They make brand deals and sell products on their “personal” Instagram accounts, or open clothing boutiques, or start making jewelry, all balanced with just the right amount (and type) of charity support.
So how do you ride the wave?
Nowadays, you don’t have to win a reality show competition to get a career out of it: you just have to be pretty, or interesting, or shameless enough for people to want to follow you on Instagram. Then you can sell products that hopefully aren’t too embarassing and go to lots of parties and wear stylish clothes and be an aspirational source of entertainment for your fans.
They’re essentially continuing the reality shows, but on their own terms.
And that’s the low end, bare minimum of the spectrum.
Now, you don’t have to be Lawrence Chaney and win RuPaul’s Drag Race: UK to get a career – you can be Bimini Bon Boulash, Tayce or A’whora, booking runway modeling gigs, music videos and fashion editorials up the wazoo.
You don’t have to win Colton Underwood’s heart on The Bachelor (sounds like you’re better off it you didn’t), you just have to wait it out like Tayshia Adams: do a stint on Bachelor in Paradise, accept the runner-up replacement Bachelorette position when Clare Crawley can’t keep it in her pants, and when Chris Harrison is interviewed on national television by a former Black Bachelorette and shows a deep misunderstanding of the current social climate, ride that 100-watt smile to become co-host of the entire freaking show.
Contestants often forget that the amount of control they have over their narratives is negligible.
It’s even a good situation if a contestant gets a “villain edit.” In the olden days, if a contestant was presented as the villain of their season, they turned into Public Enemy #1 overnight. There wasn’t much to get out of that experience – a couple of talk show guest spots, maybe – but for the most part, the fans just didn’t want you around.
Now, everyone loves a good redemption arc. Silky Nutmeg Ganache can go from most annoying contestant on RuPaul’s Drag Race to having such an emotional goodbye on RuPaul’s Drag Race: All Stars that fans are clamoring to support her. Krystal Nielson can go from Baby Voice on The Bachelor to celebrated and touted, thanks to a subsequent appearance on Bachelor in Paradise.

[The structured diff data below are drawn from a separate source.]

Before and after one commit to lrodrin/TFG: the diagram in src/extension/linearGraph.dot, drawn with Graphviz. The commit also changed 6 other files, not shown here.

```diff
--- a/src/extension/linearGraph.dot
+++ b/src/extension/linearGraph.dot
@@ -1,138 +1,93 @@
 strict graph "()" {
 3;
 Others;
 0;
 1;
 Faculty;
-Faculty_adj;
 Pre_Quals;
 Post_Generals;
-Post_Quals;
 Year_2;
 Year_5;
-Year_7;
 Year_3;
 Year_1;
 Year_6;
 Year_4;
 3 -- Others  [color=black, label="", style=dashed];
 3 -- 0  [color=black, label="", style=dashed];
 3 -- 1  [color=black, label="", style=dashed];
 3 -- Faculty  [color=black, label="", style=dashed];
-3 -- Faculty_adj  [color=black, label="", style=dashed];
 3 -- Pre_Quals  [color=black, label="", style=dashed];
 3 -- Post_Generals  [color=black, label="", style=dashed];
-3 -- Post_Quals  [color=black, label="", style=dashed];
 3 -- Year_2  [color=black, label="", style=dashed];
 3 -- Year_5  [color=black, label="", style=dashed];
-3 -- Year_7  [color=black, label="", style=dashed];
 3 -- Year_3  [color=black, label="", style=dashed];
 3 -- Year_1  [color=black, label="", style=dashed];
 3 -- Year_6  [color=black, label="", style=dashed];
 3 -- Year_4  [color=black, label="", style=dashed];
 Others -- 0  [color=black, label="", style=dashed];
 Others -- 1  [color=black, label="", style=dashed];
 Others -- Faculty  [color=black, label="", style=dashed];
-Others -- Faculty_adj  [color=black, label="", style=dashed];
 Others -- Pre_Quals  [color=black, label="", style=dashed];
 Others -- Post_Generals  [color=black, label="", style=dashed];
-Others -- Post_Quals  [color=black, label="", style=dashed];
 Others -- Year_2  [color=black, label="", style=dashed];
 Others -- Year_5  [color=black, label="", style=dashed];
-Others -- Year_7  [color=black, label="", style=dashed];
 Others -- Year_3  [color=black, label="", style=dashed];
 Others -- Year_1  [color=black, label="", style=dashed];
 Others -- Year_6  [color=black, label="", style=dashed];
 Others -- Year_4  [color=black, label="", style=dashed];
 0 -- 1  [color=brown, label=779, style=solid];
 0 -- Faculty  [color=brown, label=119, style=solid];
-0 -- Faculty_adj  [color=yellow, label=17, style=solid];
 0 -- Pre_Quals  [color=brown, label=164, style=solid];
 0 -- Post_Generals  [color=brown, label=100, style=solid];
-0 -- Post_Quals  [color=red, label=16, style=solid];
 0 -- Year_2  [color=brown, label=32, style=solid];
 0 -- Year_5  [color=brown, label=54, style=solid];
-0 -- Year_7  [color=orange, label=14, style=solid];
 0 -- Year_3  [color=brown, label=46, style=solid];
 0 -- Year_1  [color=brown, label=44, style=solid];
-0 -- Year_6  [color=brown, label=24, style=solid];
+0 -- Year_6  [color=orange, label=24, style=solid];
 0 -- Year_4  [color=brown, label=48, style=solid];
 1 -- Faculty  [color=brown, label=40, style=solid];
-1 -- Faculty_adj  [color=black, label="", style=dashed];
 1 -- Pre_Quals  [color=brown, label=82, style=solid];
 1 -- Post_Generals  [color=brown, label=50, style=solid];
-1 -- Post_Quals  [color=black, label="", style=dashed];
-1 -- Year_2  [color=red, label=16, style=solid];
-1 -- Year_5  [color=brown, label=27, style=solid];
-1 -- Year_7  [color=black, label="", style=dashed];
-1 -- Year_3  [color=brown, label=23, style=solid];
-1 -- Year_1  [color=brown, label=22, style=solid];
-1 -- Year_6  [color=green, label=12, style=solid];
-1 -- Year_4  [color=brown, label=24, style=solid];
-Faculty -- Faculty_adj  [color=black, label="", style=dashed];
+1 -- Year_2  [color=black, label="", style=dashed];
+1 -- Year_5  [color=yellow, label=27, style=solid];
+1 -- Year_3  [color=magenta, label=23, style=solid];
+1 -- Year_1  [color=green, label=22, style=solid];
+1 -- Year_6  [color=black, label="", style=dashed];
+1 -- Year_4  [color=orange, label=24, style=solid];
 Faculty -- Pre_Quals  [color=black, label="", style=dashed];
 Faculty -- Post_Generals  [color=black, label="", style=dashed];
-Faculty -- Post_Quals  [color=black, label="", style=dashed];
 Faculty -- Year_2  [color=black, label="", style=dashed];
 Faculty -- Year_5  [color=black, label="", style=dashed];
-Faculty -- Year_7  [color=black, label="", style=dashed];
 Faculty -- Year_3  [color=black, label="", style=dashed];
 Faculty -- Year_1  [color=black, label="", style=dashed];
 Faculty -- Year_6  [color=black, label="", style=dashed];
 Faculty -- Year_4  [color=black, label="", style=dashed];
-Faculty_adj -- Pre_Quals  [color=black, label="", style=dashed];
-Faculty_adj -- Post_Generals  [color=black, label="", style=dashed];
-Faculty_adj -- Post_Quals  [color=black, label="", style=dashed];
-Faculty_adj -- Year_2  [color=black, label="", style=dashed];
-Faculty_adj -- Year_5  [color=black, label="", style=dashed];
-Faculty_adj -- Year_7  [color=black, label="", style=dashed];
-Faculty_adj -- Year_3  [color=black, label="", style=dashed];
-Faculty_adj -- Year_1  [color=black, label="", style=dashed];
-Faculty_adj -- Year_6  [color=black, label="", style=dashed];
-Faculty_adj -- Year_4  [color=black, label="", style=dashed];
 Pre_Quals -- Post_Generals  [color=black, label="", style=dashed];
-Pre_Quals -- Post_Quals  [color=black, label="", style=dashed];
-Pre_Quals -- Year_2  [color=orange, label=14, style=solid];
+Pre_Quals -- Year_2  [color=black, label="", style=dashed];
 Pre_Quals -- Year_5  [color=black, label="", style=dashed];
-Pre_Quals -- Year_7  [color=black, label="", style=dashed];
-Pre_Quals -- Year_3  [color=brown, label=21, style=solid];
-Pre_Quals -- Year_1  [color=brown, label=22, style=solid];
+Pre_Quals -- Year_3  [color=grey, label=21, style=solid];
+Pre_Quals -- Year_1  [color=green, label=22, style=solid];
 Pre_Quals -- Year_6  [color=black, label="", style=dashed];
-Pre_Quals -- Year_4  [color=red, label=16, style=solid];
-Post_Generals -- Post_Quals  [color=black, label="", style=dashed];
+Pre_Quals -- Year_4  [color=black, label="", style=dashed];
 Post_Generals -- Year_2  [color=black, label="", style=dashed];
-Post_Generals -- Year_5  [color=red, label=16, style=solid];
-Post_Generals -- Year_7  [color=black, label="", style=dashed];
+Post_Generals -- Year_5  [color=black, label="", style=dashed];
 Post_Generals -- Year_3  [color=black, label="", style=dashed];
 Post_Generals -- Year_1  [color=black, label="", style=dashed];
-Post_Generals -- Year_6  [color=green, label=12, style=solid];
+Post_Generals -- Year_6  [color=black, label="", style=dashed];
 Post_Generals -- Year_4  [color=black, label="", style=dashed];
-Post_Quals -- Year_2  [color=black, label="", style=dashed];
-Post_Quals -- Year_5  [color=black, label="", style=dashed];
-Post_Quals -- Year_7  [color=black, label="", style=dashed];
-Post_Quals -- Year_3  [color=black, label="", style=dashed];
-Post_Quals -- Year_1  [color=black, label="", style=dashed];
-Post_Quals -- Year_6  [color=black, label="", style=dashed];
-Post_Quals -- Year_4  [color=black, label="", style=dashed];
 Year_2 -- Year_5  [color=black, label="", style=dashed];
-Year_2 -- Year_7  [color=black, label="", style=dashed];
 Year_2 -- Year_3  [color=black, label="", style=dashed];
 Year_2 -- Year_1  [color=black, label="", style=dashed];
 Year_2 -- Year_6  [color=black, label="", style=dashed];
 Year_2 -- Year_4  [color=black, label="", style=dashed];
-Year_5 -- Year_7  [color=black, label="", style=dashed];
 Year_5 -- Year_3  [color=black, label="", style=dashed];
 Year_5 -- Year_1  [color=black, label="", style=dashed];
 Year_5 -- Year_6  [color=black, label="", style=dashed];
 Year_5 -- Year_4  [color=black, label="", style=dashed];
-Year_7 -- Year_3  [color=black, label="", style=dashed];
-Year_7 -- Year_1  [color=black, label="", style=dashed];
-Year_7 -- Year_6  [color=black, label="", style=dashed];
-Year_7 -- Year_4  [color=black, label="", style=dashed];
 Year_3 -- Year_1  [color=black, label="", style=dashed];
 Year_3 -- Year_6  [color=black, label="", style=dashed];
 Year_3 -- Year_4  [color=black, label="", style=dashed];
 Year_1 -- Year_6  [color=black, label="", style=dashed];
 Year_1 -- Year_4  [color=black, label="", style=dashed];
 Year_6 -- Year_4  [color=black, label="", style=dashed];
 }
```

Wanna know the key to their success?
They had no idea they were the villains of their seasons.
Everyone expects to be a hero.
Everyone expects to be liked.
“The best villains are the ones who think they’re the hero” is exemplified over and over again on competition reality shows.
There are hours of YouTube footage with evidence of “Frankenbiting”, which is when editors take contestants’ quotes out of context and splice them together for the sake of a storyline.
When Chris Randone went straight from filming The Bachelorette to filming Bachelor in Paradise, he didn’t know he was a villain. Future ex-wife Krystal had to sit him down and explain that he needs to act like a human being if he wants to get anything out of the experience.
On the other hand, someone who definitely understood the assignment is Gia Gunn, first transgender contestant on Drag Race, who planned her altercations with Trinity the Tuck ahead of time with the aim of getting more screentime.
One last thing …
When comparing the two shows, I would say there’s definitely an element of privilege involved in how the contestants behave after their appearances. On Drag Race, you have a group of historically marginalized people who are, for the first time, getting mainstream recognition for their art. On The Bachelor, you typically have white people with the luxury of leaving their jobs and the confidence to believe they’ll “win” at a “game” of “love.” As a society, I argue that we’d allow the former to shill and self-promote to their hearts’ content, but seeing the latter do the same comes off as taking advantage.
Nonetheless, I think forcing contestants to upkeep this façade is at odds with the viewing experience – in that it’s super annoying to hear about every season – and also makes the people seem delusional.
Free the influencers! Let them influence! They’re giving you drama, and in return they’ll never be able to wait another table or bank counter for the rest of their lives. The least you can do is let them set themselves up afterward.